The budgie, also called the parakeet, is a small but clever bird. So, if you’re looking for a social bird with a surprisingly large vocabulary, look no further than a budgie.
Despite being only 6–8 inches long and weighing about an ounce, these birds can learn phrases and even sing.
Their voices may sound a bit garbled, but their enthusiasm and diverse vocabulary make up for it. To boost their skills, consider getting a very young bird from a rescue or a reputable local breeder who hand raises their birds.
Lastly, they’re not too loud, making them content in a large cage when the family is away. Still, we suggest exploring environment enrichment ideas for birds to keep them entertained when alone in the home.
7. African Grey
The African grey parrot is the most intelligent talking parrot and one of the most popular pet birds. With the ability to learn over 1,000 words, they’re as smart as a 2–3-year-old toddler.
While they can mimic sounds, their intelligence can lead to mischief, like destroying things around the house. They can also be moody and deliver painful bites.
African greys make good pets for those with extensive bird experience, patience, and time for socialization and training.
Unfortunately, they often change owners, experiencing multiple homes in a short time. Those who can handle their “attitude” may enjoy up to 80 years of comical mimicry and entertainment.
Most parrots make great pets, including cockatiels, because they’re friendly, easy to care for, and enjoy being with people. With some training, they can even learn to talk a bit.
If you want a talkative bird, go for a male cockatiel. They’re a bit bigger than budgies and live longer, around 10–14 years.
Cockatiels make fantastic beginner birds, providing years of friendly companionship.
9. Yellow-Naped Amazon
The yellow-naped Amazon is known as the best talker among Amazon birds.
They have huge vocabularies, can create sentences, and understand conversations like they’re part of them. These fairly large birds (15–27 inches, 16–23 ounces) can live up to 80 years. Intelligent and social, they communicate well and sing with a clear, pleasant voice.
However, they’re not for everyone, as Amazons, in general, can be moody and switch from pleasant to biting quickly. Understanding parrot body language is crucial to avoid painful bites, especially from males during the breeding season.

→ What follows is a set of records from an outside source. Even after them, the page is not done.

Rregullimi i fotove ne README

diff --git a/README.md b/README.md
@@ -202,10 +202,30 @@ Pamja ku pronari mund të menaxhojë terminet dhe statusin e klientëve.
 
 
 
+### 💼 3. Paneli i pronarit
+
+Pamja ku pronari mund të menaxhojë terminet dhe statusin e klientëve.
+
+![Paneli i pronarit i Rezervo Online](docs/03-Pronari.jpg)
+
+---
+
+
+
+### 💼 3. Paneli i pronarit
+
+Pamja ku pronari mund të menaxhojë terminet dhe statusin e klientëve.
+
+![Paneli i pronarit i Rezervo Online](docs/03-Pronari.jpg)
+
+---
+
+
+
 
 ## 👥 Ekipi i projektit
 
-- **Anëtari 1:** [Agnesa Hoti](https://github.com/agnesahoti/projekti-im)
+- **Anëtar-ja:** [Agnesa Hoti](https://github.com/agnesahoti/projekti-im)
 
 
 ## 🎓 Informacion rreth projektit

Their “attitude” makes them ideal for more experienced bird owners.
10. Myna Bird
Myna birds love making various sounds, including words. They’re small, smart, and can learn about 100 words and other noises.

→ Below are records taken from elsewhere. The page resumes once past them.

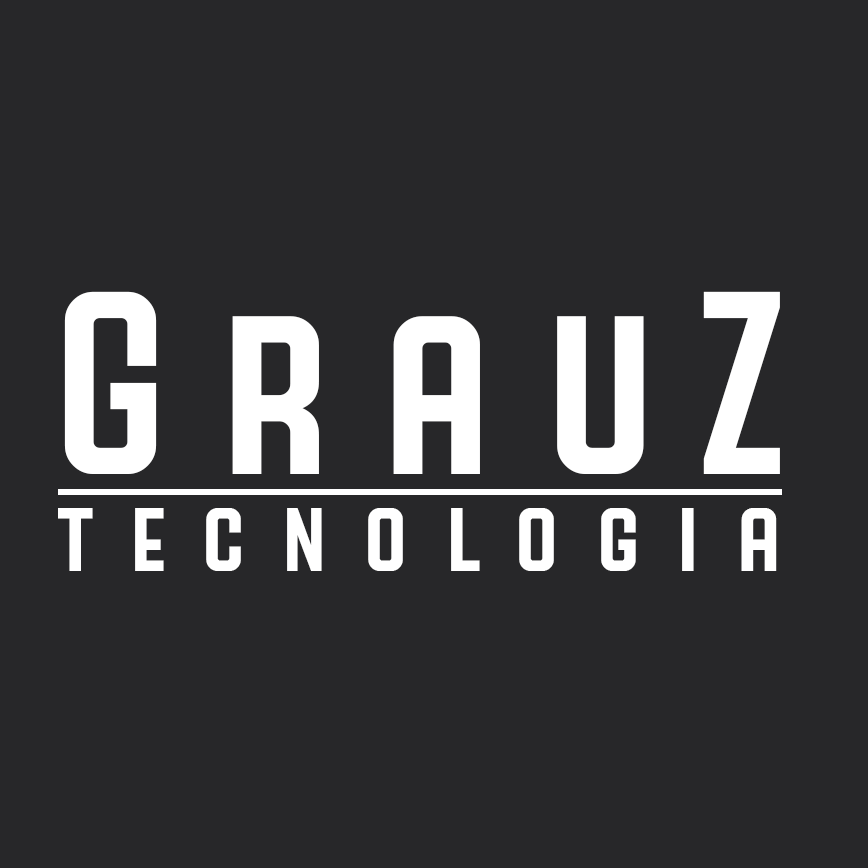
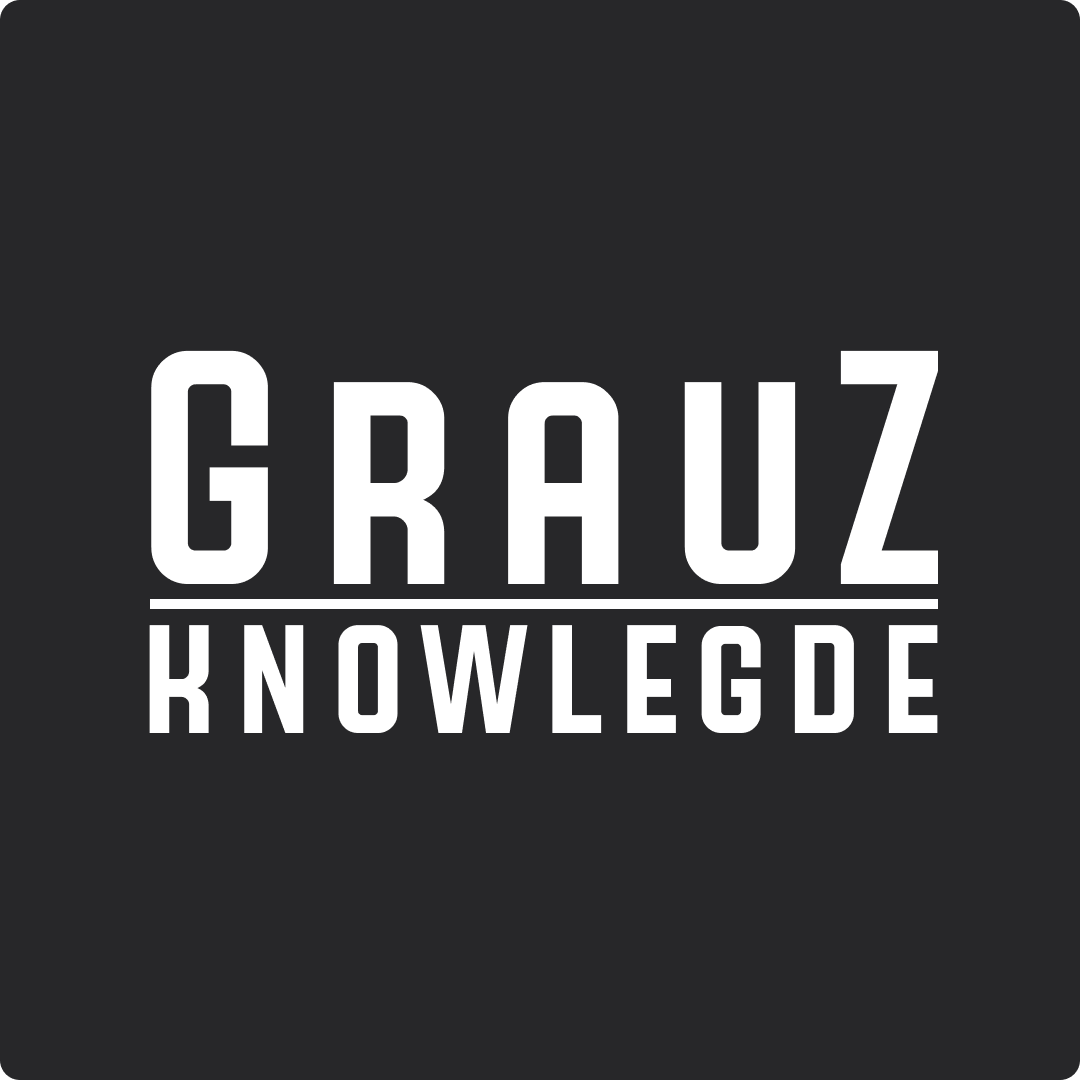
Configurações PWA

diff --git a/.nuxt/index.js b/.nuxt/index.js
@@ -64,7 +64,7 @@ async function createApp(ssrContext, config = {}) {
   // here we inject the router and store to all child components,
   // making them available everywhere as `this.$router` and `this.$store`.
   const app = {
-    head: {"title":"Blog - GrauZ Tecnologia","meta":[{"charset":"utf-8"},{"name":"viewport","content":"width=device-width, initial-scale=1"},{"hid":"description","name":"description","content":"## Build Setup"},{"hid":"mobile-web-app-capable","name":"mobile-web-app-capable","content":"yes"},{"hid":"apple-mobile-web-app-title","name":"apple-mobile-web-app-title","content":"Grauz Blog"},{"hid":"theme-color","name":"theme-color","content":"#b22727"},{"hid":"og:type","name":"og:type","property":"og:type","content":"website"},{"hid":"og:title","name":"og:title","property":"og:title","content":"Grauz Blog"},{"hid":"og:site_name","name":"og:site_name","property":"og:site_name","content":"Grauz Blog"},{"hid":"og:description","name":"og:description","property":"og:description","content":"## Build Setup"}],"link":[{"rel":"icon","type":"image\u002Fx-icon","href":"\u002Ffavicon.ico"},{"rel":"manifest","href":"\u002F_nuxt\u002Fmanifest.d7d446de.json"},{"rel":"shortcut icon","href":"\u002F_nuxt\u002Ficons\u002Ficon_64.ffd94b.png"},{"rel":"apple-touch-icon","href":"\u002F_nuxt\u002Ficons\u002Ficon_512.ffd94b.png","sizes":"512x512"}],"style":[],"script":[],"htmlAttrs":{"lang":"pt-br"}},
+    head: {"title":"GrauZ Knowlegde","meta":[{"charset":"utf-8"},{"name":"viewport","content":"width=device-width, initial-scale=1"},{"hid":"description","name":"description","content":"## Build Setup"},{"mobileAppIOS":true},{"hid":"mobile-web-app-capable","name":"mobile-web-app-capable","content":"yes"},{"hid":"apple-mobile-web-app-title","name":"apple-mobile-web-app-title","content":"Grauz Knowlegde"},{"hid":"theme-color","name":"theme-color","content":"#272729"},{"hid":"og:type","name":"og:type","property":"og:type","content":"website"},{"hid":"og:title","name":"og:title","property":"og:title","content":"Grauz Knowlegde"},{"hid":"og:site_name","name":"og:site_name","property":"og:site_name","content":"Grauz Knowlegde"},{"hid":"og:description","name":"og:description","property":"og:description","content":"## Build Setup"}],"link":[{"rel":"icon","type":"image\u002Fx-icon","href":"favicon.ico"},{"rel":"apple-touch-startup-image","href":"iphone5_splash.png","media":"(device-width: 320px) and (device-height: 568px) and (-webkit-device-pixel-ratio: 2)"},{"rel":"apple-touch-startup-image","href":"iphone6_splash.png","media":"(device-width: 375px) and (device-height: 667px) and (-webkit-device-pixel-ratio: 2)"},{"rel":"apple-touch-startup-image","href":"iphoneplus_splash.png","media":"(device-width: 621px) and (device-height: 1104px) and (-webkit-device-pixel-ratio: 3)"},{"rel":"apple-touch-startup-image","href":"iphonex_splash.png","media":"(device-width: 375px) and (device-height: 812px) and (-webkit-device-pixel-ratio: 3)"},{"rel":"apple-touch-startup-image","href":"iphonexr_splash.png","media":"(device-width: 414px) and (device-height: 896px) and (-webkit-device-pixel-ratio: 2)"},{"rel":"apple-touch-startup-image","href":"iphonexsmax_splash.png","media":"(device-width: 414px) and (device-height: 896px) and (-webkit-device-pixel-ratio: 3)"},{"rel":"apple-touch-startup-image","href":"ipad_splash.png","media":"(device-width: 768px) and (device-height: 1024px) and (-webkit-device-pixel-ratio: 2)"},{"rel":"apple-touch-startup-image","href":"ipadpro1_splash.png","media":"(device-width: 834px) and (device-height: 1112px) and (-webkit-device-pixel-ratio: 2)"},{"rel":"apple-touch-startup-image","href":"ipadpro3_splash.png","media":"(device-width: 834px) and (device-height: 1194px) and (-webkit-device-pixel-ratio: 2)"},{"rel":"apple-touch-startup-image","href":"ipadpro2_splash.png","media":"(device-width: 1024px) and (device-height: 1366px) and (-webkit-device-pixel-ratio: 2)"},{"rel":"manifest","href":"\u002F_nuxt\u002Fmanifest.c73b0dec.json"},{"rel":"shortcut icon","href":"\u002F_nuxt\u002Ficons\u002Ficon_64.8ce846.png"},{"rel":"apple-touch-icon","href":"\u002F_nuxt\u002Ficons\u002Ficon_512.8ce846.png","sizes":"512x512"}],"style":[],"script":[],"htmlAttrs":{"lang":"pt-br"}},
 
     store,
     router,

diff --git a/nuxt.config.js b/nuxt.config.js
@@ -14,7 +14,7 @@ export default {
    ** See https://nuxtjs.org/api/configuration-head
    */
   head: {
-    title: 'Blog - GrauZ Tecnologia',
+    title: 'GrauZ Knowlegde',
     meta: [
       { charset: 'utf-8' },
       { name: 'viewport', content: 'width=device-width, initial-scale=1' },
@@ -23,8 +23,71 @@ export default {
         name: 'description',
         content: process.env.npm_package_description || '',
       },
+      { mobileAppIOS: true },
     ],
-    link: [{ rel: 'icon', type: 'image/x-icon', href: '/favicon.ico' }],
+    link: [
+      { rel: 'icon', type: 'image/x-icon', href: 'favicon.ico' },
+      {
+        rel: 'apple-touch-startup-image',
+        href: 'iphone5_splash.png',
+        media:
+          '(device-width: 320px) and (device-height: 568px) and (-webkit-device-pixel-ratio: 2)',
+      },
+      {
+        rel: 'apple-touch-startup-image',
+        href: 'iphone6_splash.png',
+        media:
+          '(device-width: 375px) and (device-height: 667px) and (-webkit-device-pixel-ratio: 2)',
+      },
+      {
+        rel: 'apple-touch-startup-image',
+        href: 'iphoneplus_splash.png',
+        media:
+          '(device-width: 621px) and (device-height: 1104px) and (-webkit-device-pixel-ratio: 3)',
+      },
+      {
+        rel: 'apple-touch-startup-image',
+        href: 'iphonex_splash.png',
+        media:
+          '(device-width: 375px) and (device-height: 812px) and (-webkit-device-pixel-ratio: 3)',
+      },
+      {
+        rel: 'apple-touch-startup-image',
+        href: 'iphonexr_splash.png',
+        media:
+          '(device-width: 414px) and (device-height: 896px) and (-webkit-device-pixel-ratio: 2)',
+      },
+      {
+        rel: 'apple-touch-startup-image',
+        href: 'iphonexsmax_splash.png',
+        media:
+          '(device-width: 414px) and (device-height: 896px) and (-webkit-device-pixel-ratio: 3)',
+      },
+      {
+        rel: 'apple-touch-startup-image',
+        href: 'ipad_splash.png',
+        media:
+          '(device-width: 768px) and (device-height: 1024px) and (-webkit-device-pixel-ratio: 2)',
+      },
+      {
+        rel: 'apple-touch-startup-image',
+        href: 'ipadpro1_splash.png',
+        media:
+          '(device-width: 834px) and (device-height: 1112px) and (-webkit-device-pixel-ratio: 2)',
+      },
+      {
+        rel: 'apple-touch-startup-image',
+        href: 'ipadpro3_splash.png',
+        media:
+          '(device-width: 834px) and (device-height: 1194px) and (-webkit-device-pixel-ratio: 2)',
+      },
+      {
+        rel: 'apple-touch-startup-image',
+        href: 'ipadpro2_splash.png',
+        media:
+          '(device-width: 1024px) and (device-height: 1366px) and (-webkit-device-pixel-ratio: 2)',
+      },
+    ],
   },
   /*
    ** Global CSS
@@ -76,9 +139,11 @@ export default {
   loading: { color: '#b22727' },
   pwa: {
     manifest: {
-      name: 'Grauz Blog',
-      short_name: 'Grauz Blog',
+      name: 'Grauz Knowlegde',
+      short_name: 'Grauz Knowlegde',
       lang: 'pt-br',
+      theme_color: '#272729',
+      background_color: '#272729',
       useWebmanifestExtension: false,
     },
   },

diff --git a/.nuxt/nuxt-icons.js b/.nuxt/nuxt-icons.js
@@ -1,5 +1,5 @@
 export default async function (ctx, inject) {
-  const icons = {"64x64":"/_nuxt/icons/icon_64.ffd94b.png","120x120":"/_nuxt/icons/icon_120.ffd94b.png","144x144":"/_nuxt/icons/icon_144.ffd94b.png","152x152":"/_nuxt/icons/icon_152.ffd94b.png","192x192":"/_nuxt/icons/icon_192.ffd94b.png","384x384":"/_nuxt/icons/icon_384.ffd94b.png","512x512":"/_nuxt/icons/icon_512.ffd94b.png"}
+  const icons = {"64x64":"/_nuxt/icons/icon_64.8ce846.png","120x120":"/_nuxt/icons/icon_120.8ce846.png","144x144":"/_nuxt/icons/icon_144.8ce846.png","152x152":"/_nuxt/icons/icon_152.8ce846.png","192x192":"/_nuxt/icons/icon_192.8ce846.png","384x384":"/_nuxt/icons/icon_384.8ce846.png","512x512":"/_nuxt/icons/icon_512.8ce846.png"}
   const getIcon = size => icons[size + 'x' + size] || ''
   inject('icon', getIcon)
 }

While they aren’t solitary birds and like people, they don’t enjoy cuddling or tricks; they prefer doing their own thing. Additionally, mynas don’t mind cages, but their fruit-based diet means their poop needs extra attention.
Note: Don’t worry about nutritional disorders, as they’re one of the most common health issues in birds. With the proper care and a fruit-heavy diet, you can enjoy up to 25 years of companionship with these special birds.
Best Talking Birds: Conclusion
In a nutshell, pet birds that can talk seem intriguing and amusing. However, before adopting one, we suggest doing your research because it’s still a long-term event with the same responsibilities as getting a dog.
The rewards of owning a talking bird include years of unconditional love and friendship, whether your new pet bird turns out to be a talker or not.
Lastly, choose your new pet carefully, as some can produce noises that can annoy your neighbors, while others remain quieter.